Why it matters
An appeals court in Texas upheld an $8.7 million jury verdict against a broker that procured coverage with significant restrictions, contrary to what the broker had recommended and agreed to procure. The policyholder had hired the broker to perform a risk assessment of its marina property. The broker recommended blanket insurance coverage with no coinsurance penalties or sublimits. When a 2007 flood caused significant damage and the insured submitted a claim, however, it was told the $15 million blanket coverage was subject to several sublimits and penalties. The policyholder sued the broker. After a three-week trial, a jury awarded roughly $8.7 million to the insured. The broker appealed. A panel of the Texas Court of Appeals found that the insured presented sufficient evidence to support the award.
Among other facts the court found significant, the insured never received a final, signed copy of the Lloyd’s policy until years after it filed suit. In effect, the court ruled that when an insured is promised particular insurance, pays for it and is provided proof of insurance, but not the policy, it is entitled to the benefit of the coverage sought.
Lake Texoma Highport (“Highport”) maintained a large marina consisting of multiple boat docks, a service center, a fuel station, an administration building, and several restaurants and bars. In 2005, Highport hired Insurance Alliance to conduct a risk assessment of the property. Following Insurance Alliance’s recommendations, Highport instructed Insurance Alliance to obtain the recommended coverage—a $15 million blanket policy with no coinsurance penalties or sublimits and with replacement cost coverage.
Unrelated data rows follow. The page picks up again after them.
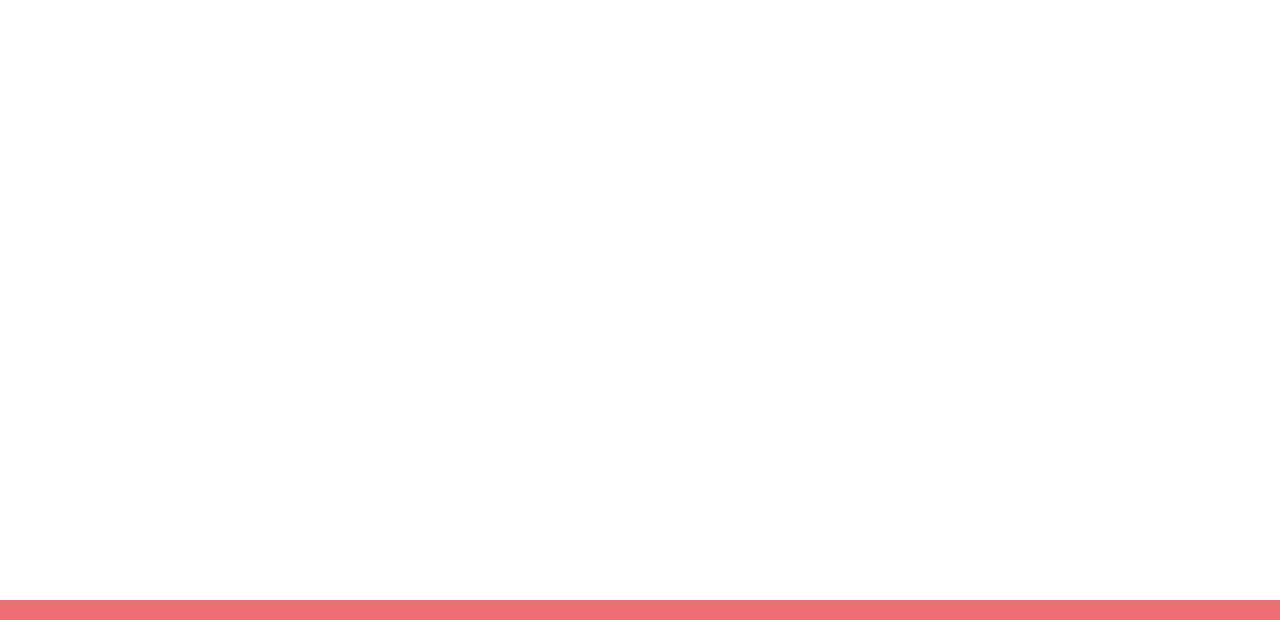
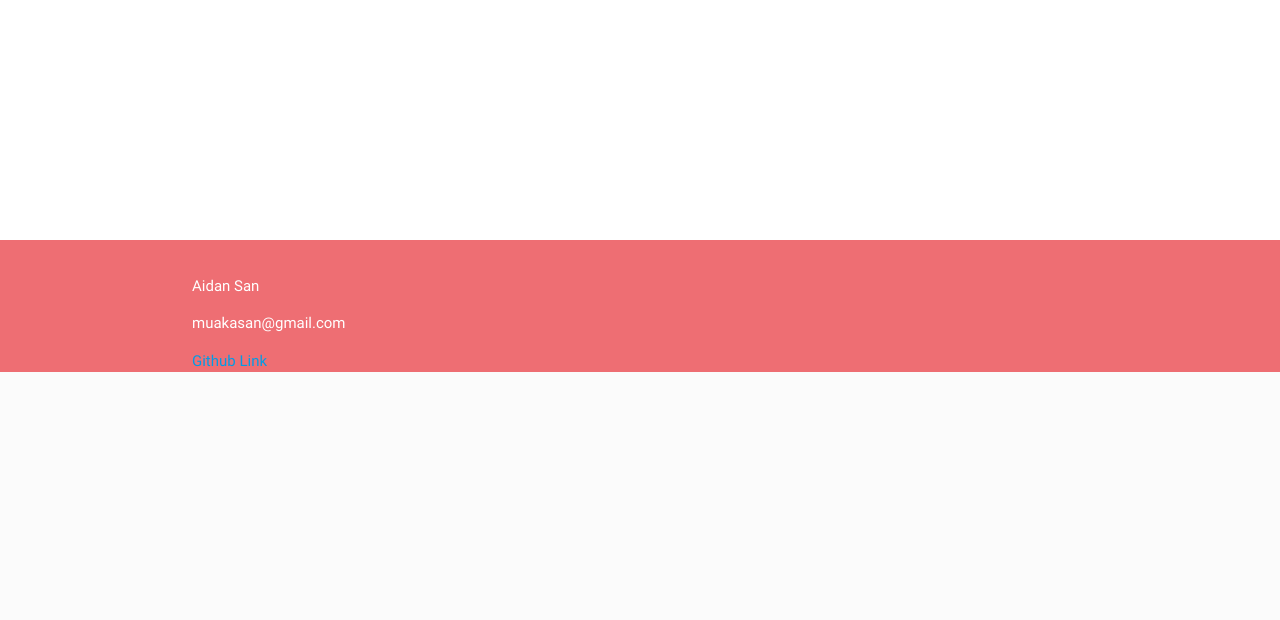
Before and after one commit to Muakasan/secure-pdf, a Flask app: page / in a window 1280 px wide. Shown: the part 635-1255 px from the top of the page. After the commit the page ends 1007 px from the top, so only its background shows below. Run offline with Flask 2, Linux system fonts and the light colour scheme; some libraries are stand-ins or nearby versions.

Commit message:
added name

```diff
--- a/server.py
+++ b/server.py
@@ -1,3 +1,7 @@
+#Aidan San
+#muakasan@gmail.com
+#https://github.com/Muakasan/
+
 from flask import jsonify, Flask, render_template, request, send_from_directory, redirect
 from flask.ext.sqlalchemy import SQLAlchemy
 from werkzeug import secure_filename
--- a/templates/index.html
+++ b/templates/index.html
@@ -1,4 +1,9 @@
 <!DOCTYPE html>
+<!--
+Aidan San
+muakasan@gmail.com
+https://github.com/Muakasan/
+-->
 <html>
 <head>
     <!--Import Google Icon Font-->
@@ -49,22 +54,7 @@
         <br>
         <br>
         <br>
-        <br>
-        <br>
-        <br>
-        <br>
-        <br>
-        <br>
-        <br>
-        <br>
-        <br>
-        <br>
-        <br>
-        <br>
-        <br>
-        <br>
-        <br>
-        <br>
+
         <br>
         <br>
         <br>
@@ -74,6 +64,9 @@
     </main>
     <footer class="page-footer class">
         <div class="container">
+            <p class="white-text">Aidan San</p>
+            <p class="white-text">muakasan@gmail.com</p>
+            <a href="https://github.com/Muakasan/">Github Link</a>
         </div>
     </footer>
     <!--Import jQuery before materialize.js-->
```
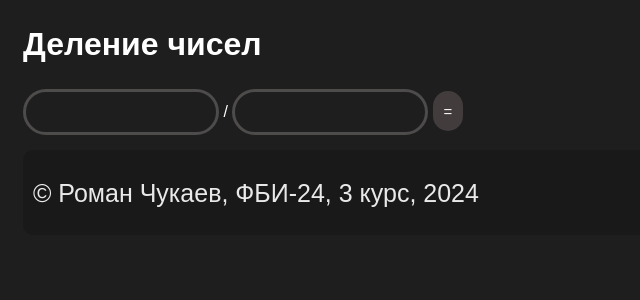
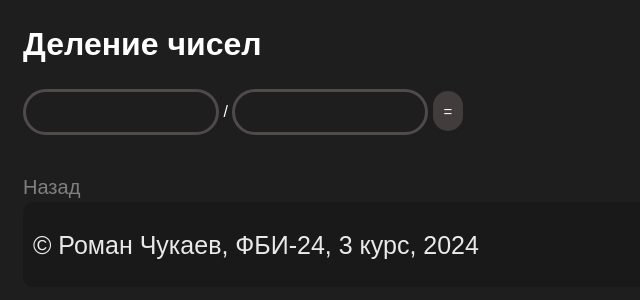
Before and after one commit to Roman3340/web-progr-labs2, a Flask app: page /lab4/div-form in a window 1280 px wide. Shown: the part 87-387 px from the top of the page, without its empty margins (0-640 px from the left). Run offline with Flask 3, Linux system fonts and the light colour scheme.

Commit message:
trouble1 debug 8

```diff
--- a/templates/lab4/div-form.html
+++ b/templates/lab4/div-form.html
@@ -8,4 +8,10 @@
         <input type="number" name="x1" class="inputC"> / <input type="number" name="x2" class="inputC">
         <input type="submit" value="=" class="button del">
     </form>
+
+    <br>
+
+    <div>
+        <a href="/lab4">Назад</a>
+    </div>
 {% endblock %}
--- a/templates/lab4/exp-form.html
+++ b/templates/lab4/exp-form.html
@@ -8,4 +8,10 @@
         <input type="number" name="x1" class="inputC"> ** <input type="number" name="x2" class="inputC">
         <input type="submit" value="=" class="button del">
     </form>
+
+    <br>
+
+    <div>
+        <a href="/lab4">Назад</a>
+    </div>
 {% endblock %}
--- a/templates/lab4/mult-form.html
+++ b/templates/lab4/mult-form.html
@@ -8,4 +8,10 @@
         <input type="number" name="x1" class="inputC"> * <input type="number" name="x2" class="inputC">
         <input type="submit" value="=" class="button del">
     </form>
+
+    <br>
+
+    <div>
+        <a href="/lab4">Назад</a>
+    </div>
 {% endblock %}
--- a/templates/lab4/sub-form.html
+++ b/templates/lab4/sub-form.html
@@ -8,4 +8,10 @@
         <input type="number" name="x1" class="inputC"> - <input type="number" name="x2" class="inputC">
         <input type="submit" value="=" class="button del">
     </form>
+
+    <br>
+
+    <div>
+        <a href="/lab4">Назад</a>
+    </div>
 {% endblock %}
```
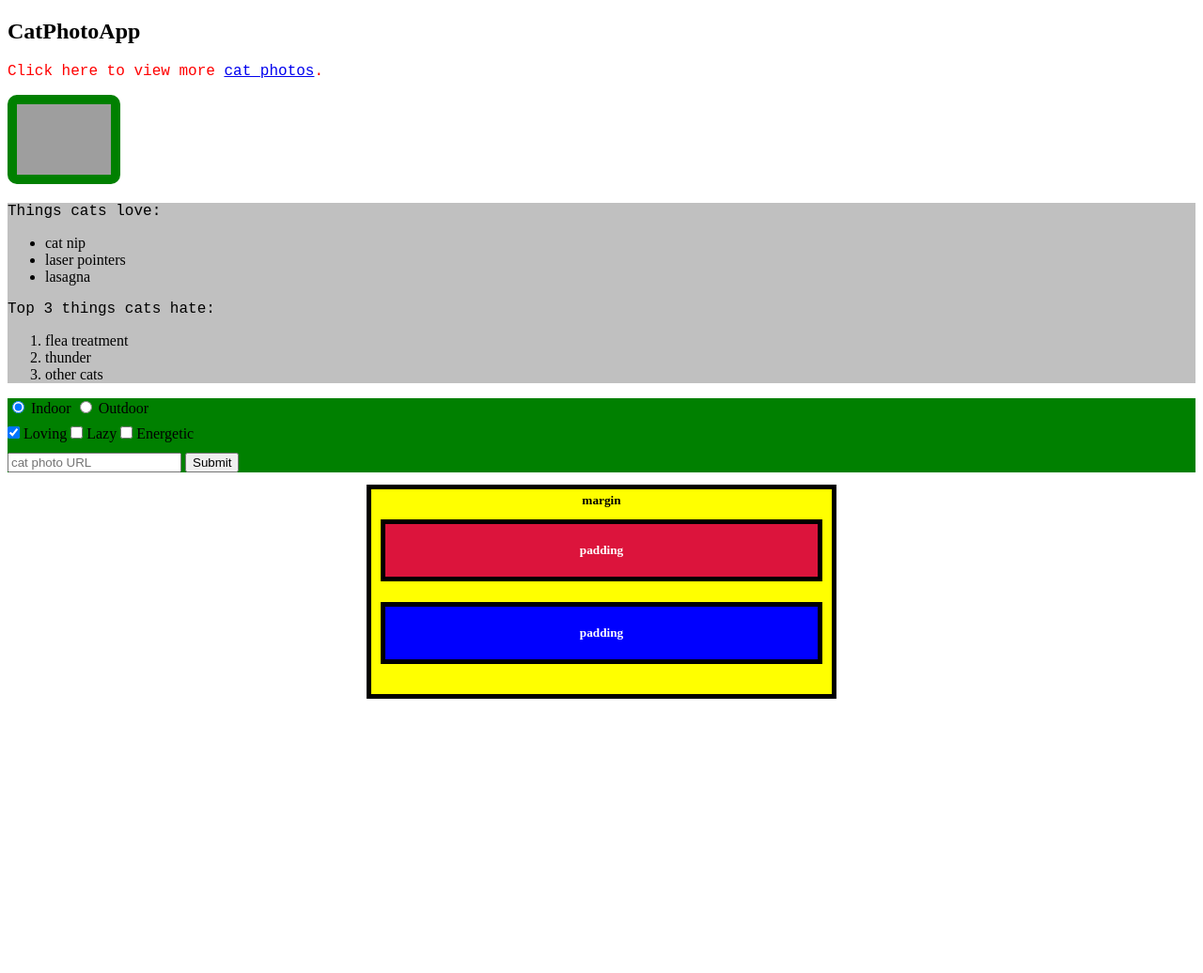
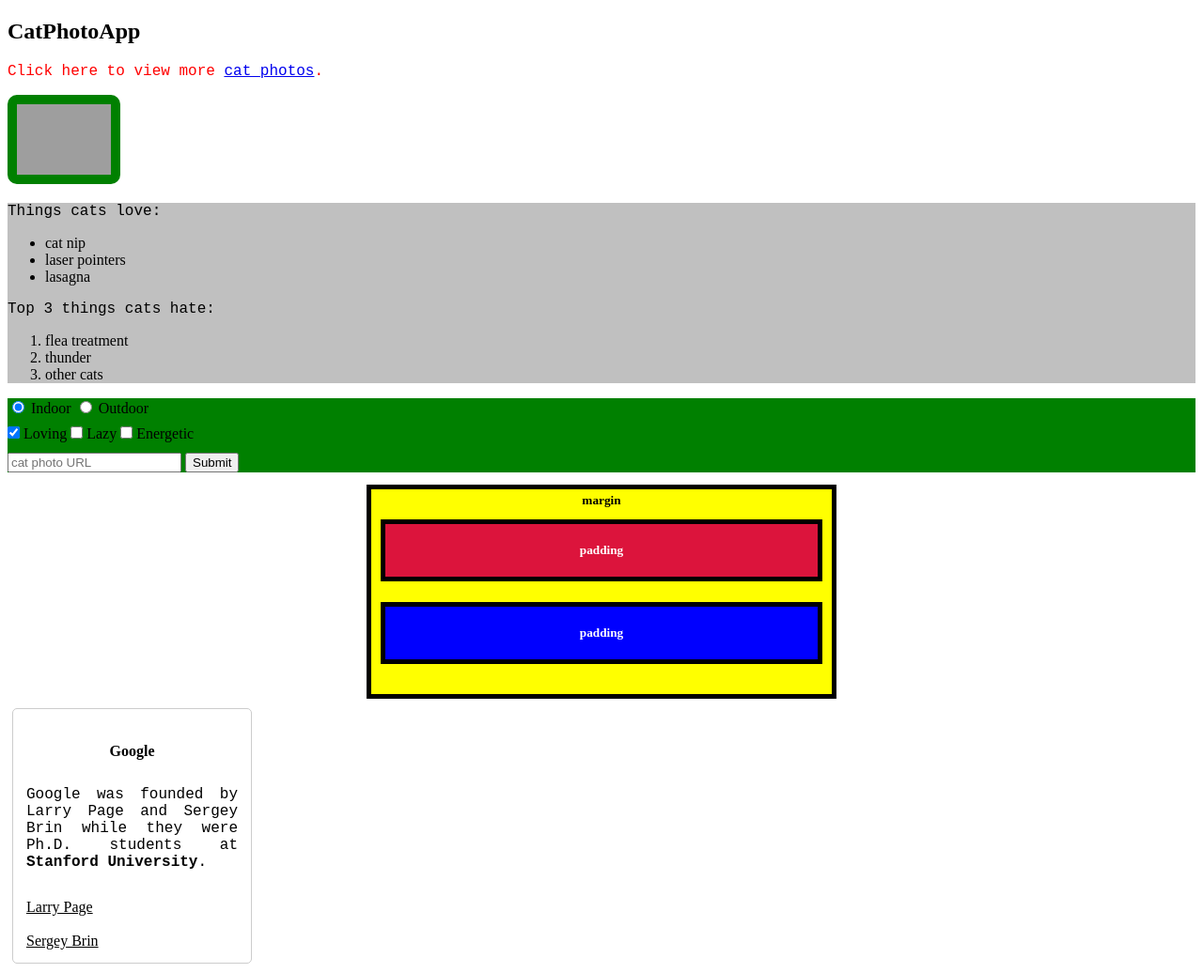
Before and after one commit to YuryDash/CodeCamp-css, a plain HTML site: page index.html in a window 1280 px wide. Shown: the whole page at 94% size. Before the commit the page ends 800 px from the top, so only its background shows below. Drawn offline with Linux system fonts and the light colour scheme; grey boxes are pictures that could not be loaded.

Commit message:
12.10 codeCamp

```diff
--- a/index.html
+++ b/index.html
@@ -145,6 +145,47 @@ border: 10px solid green
         <h5 class="box blue-box">padding</h5>
       </div>
     </div>
+
+    <section class="two">
+      <style>
+        h4 {
+          text-align: center;
+          height: 25px;
+        }
+        p {
+          text-align: justify;
+        }
+        .links {
+          text-align: left;
+          color: black;
+        }
+        .fullCard {
+          width: 245px;
+          border: 1px solid #ccc;
+          border-radius: 5px;
+          margin: 10px 5px;
+          padding: 4px;
+        }
+        .cardContent {
+          padding: 10px;
+        }
+        .cardText {
+          margin-bottom: 30px;
+        }
+      </style>
+      <div class="fullCard">
+        <div class="cardContent">
+          <div class="cardText">
+            <h4>Google</h4>
+            <p>Google was founded by Larry Page and Sergey Brin while they were Ph.D. students at <strong>Stanford University</strong>.</p>
+          </div>
+          <div class="cardLinks">
+            <a href="https://en.wikipedia.org/wiki/Larry_Page" target="_blank" class="links">Larry Page</a><br><br>
+            <a href="https://en.wikipedia.org/wiki/Sergey_Brin" target="_blank" class="links">Sergey Brin</a>
+          </div>
+        </div>
+      </div>
+    </section>
 </main>
 
 
```
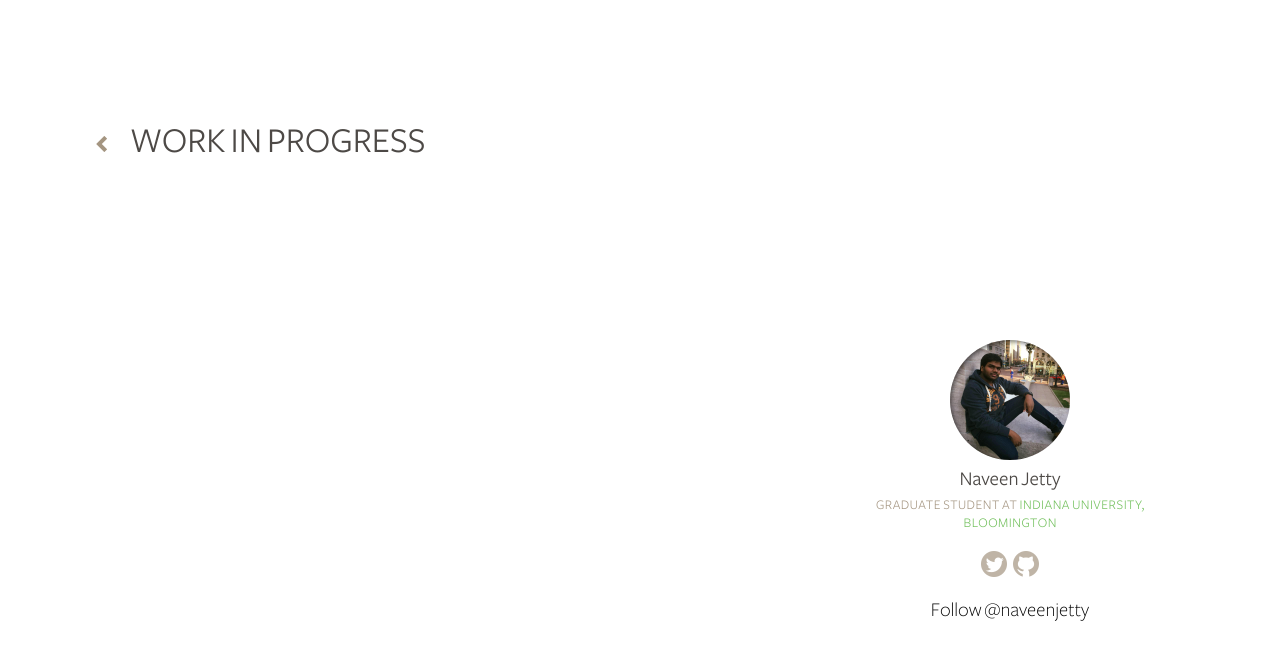
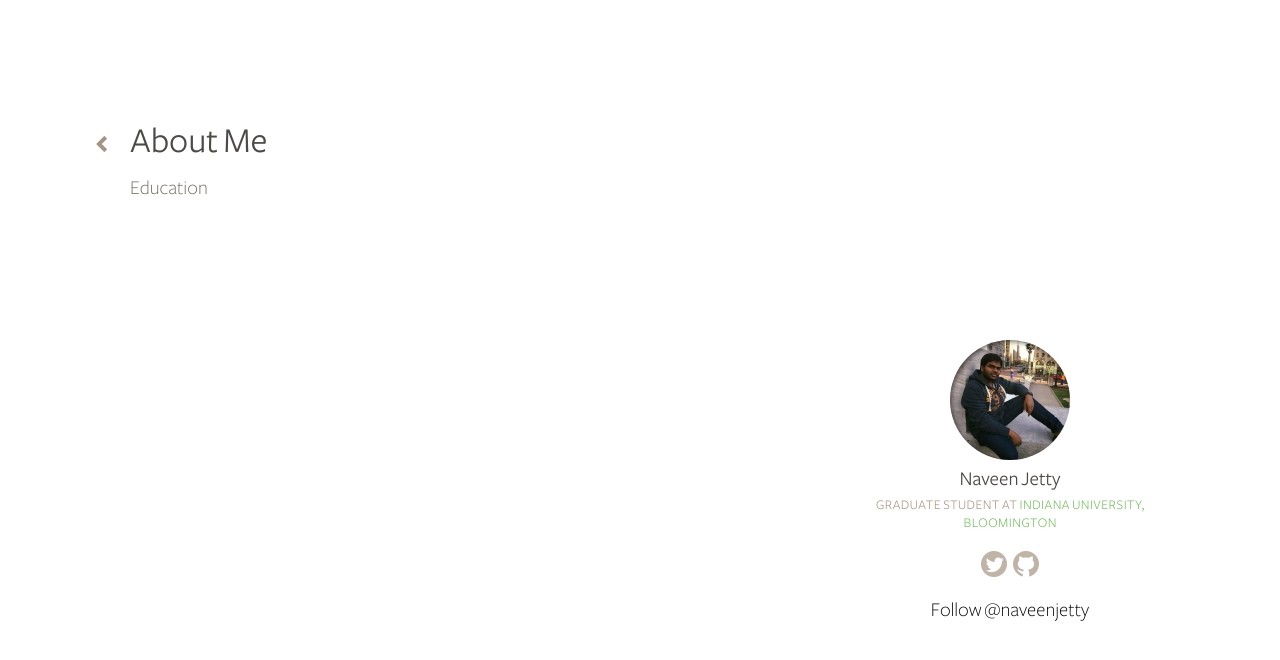
Before and after one commit to njetty/njetty.github.io, a plain HTML site: page about-me/index.html in a window 1280 px wide. Drawn offline with Linux system fonts and the light colour scheme.

Commit message:
Update index

```diff
--- a/about-me/index.html
+++ b/about-me/index.html
@@ -32,8 +32,9 @@
 </div>
 <article class="Article">
   <a class="Article-home" href="/">Home</a>
-  <h1 class="Article-title Heading Heading--huge">WORK IN PROGRESS</h1>
+  <h1 class="Article-title Heading Heading--huge">About Me</h1>
 </article>
+<h2 class="Prose Prose--medium">Education</h2>
       </div>
     </div>
     <script src="/index.js"></script>
```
Insurance Alliance acted as the broker for the policy; the carrier was Lloyd’s of London.
A flood damaged the marina in 2007, completely submerging some of the buildings and causing significant damage to Highport’s property. But when Highport filed a claim with Lloyd’s, it learned that the $15 million policy had sublimits and coinsurance penalties.
Highport sued Insurance Alliance, Lloyd’s, and an intermediary broker, Bowood. Lloyd’s settled the suit for $6.7 million and Highport proceeded to trial against Insurance Alliance and Bowood. During the three-week trial, the two brokers pointed the finger at each other: Insurance Alliance told the jury that Bowood made unauthorized changes to the terms of the policy, while Bowood said the forms submitted to it were incomplete and inaccurate.
The jury returned a verdict against all the defendants for $8.3 million, representing the amount of coverage that would have been available under the policy sought to repair and/or replace property damaged in the flood (less the amount of coverage provided by the policy obtained) and $438,598 in business interruption damages, plus court costs, pre- and postjudgment interest, and attorneys’ fees. After posttrial motions, the trial court entered judgment for Highport in the amount of $8,738,598, plus court costs, interest, and attorneys’ fees.
Insurance Alliance appealed. The broker argued that Highport failed to present sufficient evidence to support the jury’s award.
The Texas appellate panel disagreed, upholding the award in its entirety as supported by the evidence. Among the evidence was that insureds rarely receive full, final versions of Lloyd’s policies, and that “the first time a Lloyd’s signed policy was issued in this case was in June 2011,” over four years after the policy term commenced.
“In summary, there was evidence that Highport’s property damages, excluding overwater electrical, were as high as $14.6 million and that it could have received that amount under the $15 million blanket policy it sought,” the court wrote. “There was also evidence that Highport was entitled to a maximum of $2,915,000 under the policy it actually had; $14.6 million less $2,915,000 is $11,685,000.”
Turning to damages for business interruption, the court again found sufficient evidence to support the verdict. Testimony for Highport showed the total business interruption damages were $1,438,598 and that the policy requested would have provided $1 million for business interruption over the dry property at issue. The amount found by the jury – $438,598 – was the difference between the two, the court noted.
The panel also affirmed the award of $2.7 million in attorneys’ fees.
To read the opinion in Insurance Alliance v. Lake Texoma Highport LLC, click here.